The expected output is the full set of entries, printed exactly, without pictures.

### Records excerpted from a collection
##############################

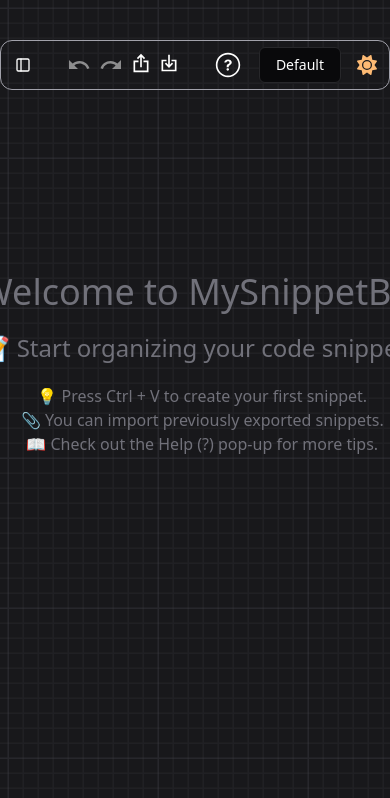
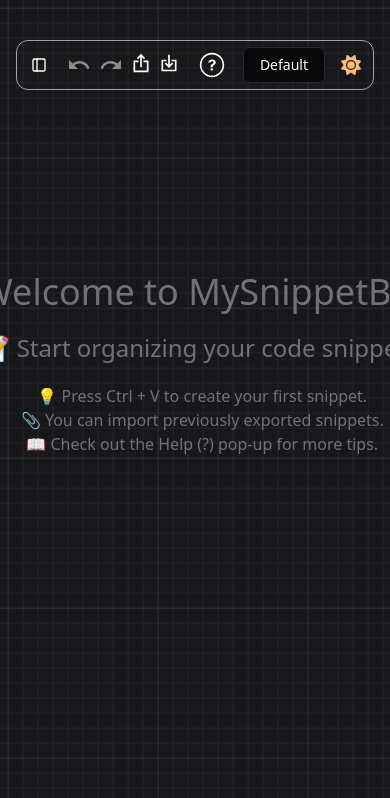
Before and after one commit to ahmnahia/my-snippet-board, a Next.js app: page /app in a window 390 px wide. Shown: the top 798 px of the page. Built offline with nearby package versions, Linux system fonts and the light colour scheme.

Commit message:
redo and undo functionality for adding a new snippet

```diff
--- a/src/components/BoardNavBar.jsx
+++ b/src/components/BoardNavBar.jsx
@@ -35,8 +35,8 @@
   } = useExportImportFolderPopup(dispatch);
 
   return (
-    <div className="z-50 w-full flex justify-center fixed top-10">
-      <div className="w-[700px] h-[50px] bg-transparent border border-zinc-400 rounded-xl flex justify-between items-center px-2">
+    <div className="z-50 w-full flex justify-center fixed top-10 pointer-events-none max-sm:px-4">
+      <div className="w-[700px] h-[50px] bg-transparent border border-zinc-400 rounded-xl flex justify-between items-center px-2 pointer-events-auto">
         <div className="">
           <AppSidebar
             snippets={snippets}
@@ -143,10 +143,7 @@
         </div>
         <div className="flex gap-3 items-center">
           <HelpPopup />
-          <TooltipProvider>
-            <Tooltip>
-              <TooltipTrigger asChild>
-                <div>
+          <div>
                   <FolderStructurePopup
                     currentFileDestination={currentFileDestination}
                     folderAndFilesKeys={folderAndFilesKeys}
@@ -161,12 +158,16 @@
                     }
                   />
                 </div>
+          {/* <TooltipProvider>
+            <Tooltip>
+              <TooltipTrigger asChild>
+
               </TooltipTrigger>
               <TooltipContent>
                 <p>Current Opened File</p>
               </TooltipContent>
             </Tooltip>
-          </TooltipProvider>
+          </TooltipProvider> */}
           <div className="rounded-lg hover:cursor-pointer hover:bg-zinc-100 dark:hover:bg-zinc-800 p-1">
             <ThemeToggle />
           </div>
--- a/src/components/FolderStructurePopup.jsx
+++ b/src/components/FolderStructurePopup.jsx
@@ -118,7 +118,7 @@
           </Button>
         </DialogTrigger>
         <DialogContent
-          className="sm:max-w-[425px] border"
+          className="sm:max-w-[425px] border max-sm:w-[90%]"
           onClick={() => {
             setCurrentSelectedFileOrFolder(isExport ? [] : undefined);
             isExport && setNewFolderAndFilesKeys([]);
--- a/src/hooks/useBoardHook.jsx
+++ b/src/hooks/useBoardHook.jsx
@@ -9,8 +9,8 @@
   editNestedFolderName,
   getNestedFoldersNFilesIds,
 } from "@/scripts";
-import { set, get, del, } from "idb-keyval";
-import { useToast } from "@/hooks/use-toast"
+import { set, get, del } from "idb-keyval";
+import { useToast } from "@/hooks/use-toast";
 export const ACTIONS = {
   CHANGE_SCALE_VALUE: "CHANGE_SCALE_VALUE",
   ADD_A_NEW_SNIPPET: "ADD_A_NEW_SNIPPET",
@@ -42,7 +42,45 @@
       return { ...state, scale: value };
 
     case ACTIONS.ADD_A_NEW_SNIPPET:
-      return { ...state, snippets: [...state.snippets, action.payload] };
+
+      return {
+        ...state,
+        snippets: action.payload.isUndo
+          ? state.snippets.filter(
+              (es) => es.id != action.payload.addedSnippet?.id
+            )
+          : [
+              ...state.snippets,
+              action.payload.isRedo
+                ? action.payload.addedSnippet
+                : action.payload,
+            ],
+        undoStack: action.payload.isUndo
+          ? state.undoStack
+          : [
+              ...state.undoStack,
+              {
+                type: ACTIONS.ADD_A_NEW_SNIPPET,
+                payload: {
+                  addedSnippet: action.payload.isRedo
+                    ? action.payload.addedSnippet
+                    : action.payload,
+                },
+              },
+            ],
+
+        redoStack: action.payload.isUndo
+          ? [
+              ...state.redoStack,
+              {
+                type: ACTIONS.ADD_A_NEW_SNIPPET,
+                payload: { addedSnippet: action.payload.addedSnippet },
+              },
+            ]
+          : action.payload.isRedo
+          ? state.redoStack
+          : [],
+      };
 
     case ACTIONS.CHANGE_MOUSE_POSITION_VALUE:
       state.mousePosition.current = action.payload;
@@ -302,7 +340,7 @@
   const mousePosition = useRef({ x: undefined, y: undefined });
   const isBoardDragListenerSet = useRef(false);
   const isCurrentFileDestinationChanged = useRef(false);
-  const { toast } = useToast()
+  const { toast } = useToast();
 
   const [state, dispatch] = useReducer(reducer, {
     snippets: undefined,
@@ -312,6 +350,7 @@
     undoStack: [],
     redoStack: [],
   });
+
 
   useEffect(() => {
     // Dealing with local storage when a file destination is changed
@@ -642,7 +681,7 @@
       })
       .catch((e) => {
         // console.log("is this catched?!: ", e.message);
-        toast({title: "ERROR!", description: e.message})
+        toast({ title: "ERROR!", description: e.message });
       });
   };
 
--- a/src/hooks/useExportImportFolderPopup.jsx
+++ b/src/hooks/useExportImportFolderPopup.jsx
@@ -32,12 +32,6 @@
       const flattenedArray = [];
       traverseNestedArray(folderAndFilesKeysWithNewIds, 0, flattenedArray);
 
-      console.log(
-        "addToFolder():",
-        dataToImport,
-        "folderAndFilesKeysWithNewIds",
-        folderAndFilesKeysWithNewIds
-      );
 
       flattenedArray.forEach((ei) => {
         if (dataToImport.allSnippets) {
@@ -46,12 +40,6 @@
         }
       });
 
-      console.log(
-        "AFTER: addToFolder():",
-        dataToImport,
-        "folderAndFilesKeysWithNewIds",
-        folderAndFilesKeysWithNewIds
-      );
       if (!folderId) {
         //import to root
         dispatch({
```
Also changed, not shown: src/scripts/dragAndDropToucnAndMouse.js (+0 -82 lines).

##############################

### REPLY TO THE EXERCISE
Before and after one commit to ahmnahia/my-snippet-board, a Next.js app: page /app in a window 390 px wide. Shown: the top 798 px of the page. Built offline with nearby package versions, Linux system fonts and the light colour scheme.

Commit message:
redo and undo functionality for adding a new snippet

```diff
--- a/src/components/BoardNavBar.jsx
+++ b/src/components/BoardNavBar.jsx
@@ -35,8 +35,8 @@
   } = useExportImportFolderPopup(dispatch);
 
   return (
-    <div className="z-50 w-full flex justify-center fixed top-10">
-      <div className="w-[700px] h-[50px] bg-transparent border border-zinc-400 rounded-xl flex justify-between items-center px-2">
+    <div className="z-50 w-full flex justify-center fixed top-10 pointer-events-none max-sm:px-4">
+      <div className="w-[700px] h-[50px] bg-transparent border border-zinc-400 rounded-xl flex justify-between items-center px-2 pointer-events-auto">
         <div className="">
           <AppSidebar
             snippets={snippets}
@@ -143,10 +143,7 @@
         </div>
         <div className="flex gap-3 items-center">
           <HelpPopup />
-          <TooltipProvider>
-            <Tooltip>
-              <TooltipTrigger asChild>
-                <div>
+          <div>
                   <FolderStructurePopup
                     currentFileDestination={currentFileDestination}
                     folderAndFilesKeys={folderAndFilesKeys}
@@ -161,12 +158,16 @@
                     }
                   />
                 </div>
+          {/* <TooltipProvider>
+            <Tooltip>
+              <TooltipTrigger asChild>
+
               </TooltipTrigger>
               <TooltipContent>
                 <p>Current Opened File</p>
               </TooltipContent>
             </Tooltip>
-          </TooltipProvider>
+          </TooltipProvider> */}
           <div className="rounded-lg hover:cursor-pointer hover:bg-zinc-100 dark:hover:bg-zinc-800 p-1">
             <ThemeToggle />
           </div>
--- a/src/components/FolderStructurePopup.jsx
+++ b/src/components/FolderStructurePopup.jsx
@@ -118,7 +118,7 @@
           </Button>
         </DialogTrigger>
         <DialogContent
-          className="sm:max-w-[425px] border"
+          className="sm:max-w-[425px] border max-sm:w-[90%]"
           onClick={() => {
             setCurrentSelectedFileOrFolder(isExport ? [] : undefined);
             isExport && setNewFolderAndFilesKeys([]);
--- a/src/hooks/useBoardHook.jsx
+++ b/src/hooks/useBoardHook.jsx
@@ -9,8 +9,8 @@
   editNestedFolderName,
   getNestedFoldersNFilesIds,
 } from "@/scripts";
-import { set, get, del, } from "idb-keyval";
-import { useToast } from "@/hooks/use-toast"
+import { set, get, del } from "idb-keyval";
+import { useToast } from "@/hooks/use-toast";
 export const ACTIONS = {
   CHANGE_SCALE_VALUE: "CHANGE_SCALE_VALUE",
   ADD_A_NEW_SNIPPET: "ADD_A_NEW_SNIPPET",
@@ -42,7 +42,45 @@
       return { ...state, scale: value };
 
     case ACTIONS.ADD_A_NEW_SNIPPET:
-      return { ...state, snippets: [...state.snippets, action.payload] };
+
+      return {
+        ...state,
+        snippets: action.payload.isUndo
+          ? state.snippets.filter(
+              (es) => es.id != action.payload.addedSnippet?.id
+            )
+          : [
+              ...state.snippets,
+              action.payload.isRedo
+                ? action.payload.addedSnippet
+                : action.payload,
+            ],
+        undoStack: action.payload.isUndo
+          ? state.undoStack
+          : [
+              ...state.undoStack,
+              {
+                type: ACTIONS.ADD_A_NEW_SNIPPET,
+                payload: {
+                  addedSnippet: action.payload.isRedo
+                    ? action.payload.addedSnippet
+                    : action.payload,
+                },
+              },
+            ],
+
+        redoStack: action.payload.isUndo
+          ? [
+              ...state.redoStack,
+              {
+                type: ACTIONS.ADD_A_NEW_SNIPPET,
+                payload: { addedSnippet: action.payload.addedSnippet },
+              },
+            ]
+          : action.payload.isRedo
+          ? state.redoStack
+          : [],
+      };
 
     case ACTIONS.CHANGE_MOUSE_POSITION_VALUE:
       state.mousePosition.current = action.payload;
@@ -302,7 +340,7 @@
   const mousePosition = useRef({ x: undefined, y: undefined });
   const isBoardDragListenerSet = useRef(false);
   const isCurrentFileDestinationChanged = useRef(false);
-  const { toast } = useToast()
+  const { toast } = useToast();
 
   const [state, dispatch] = useReducer(reducer, {
     snippets: undefined,
@@ -312,6 +350,7 @@
     undoStack: [],
     redoStack: [],
   });
+
 
   useEffect(() => {
     // Dealing with local storage when a file destination is changed
@@ -642,7 +681,7 @@
       })
       .catch((e) => {
         // console.log("is this catched?!: ", e.message);
-        toast({title: "ERROR!", description: e.message})
+        toast({ title: "ERROR!", description: e.message });
       });
   };
 
--- a/src/hooks/useExportImportFolderPopup.jsx
+++ b/src/hooks/useExportImportFolderPopup.jsx
@@ -32,12 +32,6 @@
       const flattenedArray = [];
       traverseNestedArray(folderAndFilesKeysWithNewIds, 0, flattenedArray);
 
-      console.log(
-        "addToFolder():",
-        dataToImport,
-        "folderAndFilesKeysWithNewIds",
-        folderAndFilesKeysWithNewIds
-      );
 
       flattenedArray.forEach((ei) => {
         if (dataToImport.allSnippets) {
@@ -46,12 +40,6 @@
         }
       });
 
-      console.log(
-        "AFTER: addToFolder():",
-        dataToImport,
-        "folderAndFilesKeysWithNewIds",
-        folderAndFilesKeysWithNewIds
-      );
       if (!folderId) {
         //import to root
         dispatch({
```
Also changed, not shown: src/scripts/dragAndDropToucnAndMouse.js (+0 -82 lines).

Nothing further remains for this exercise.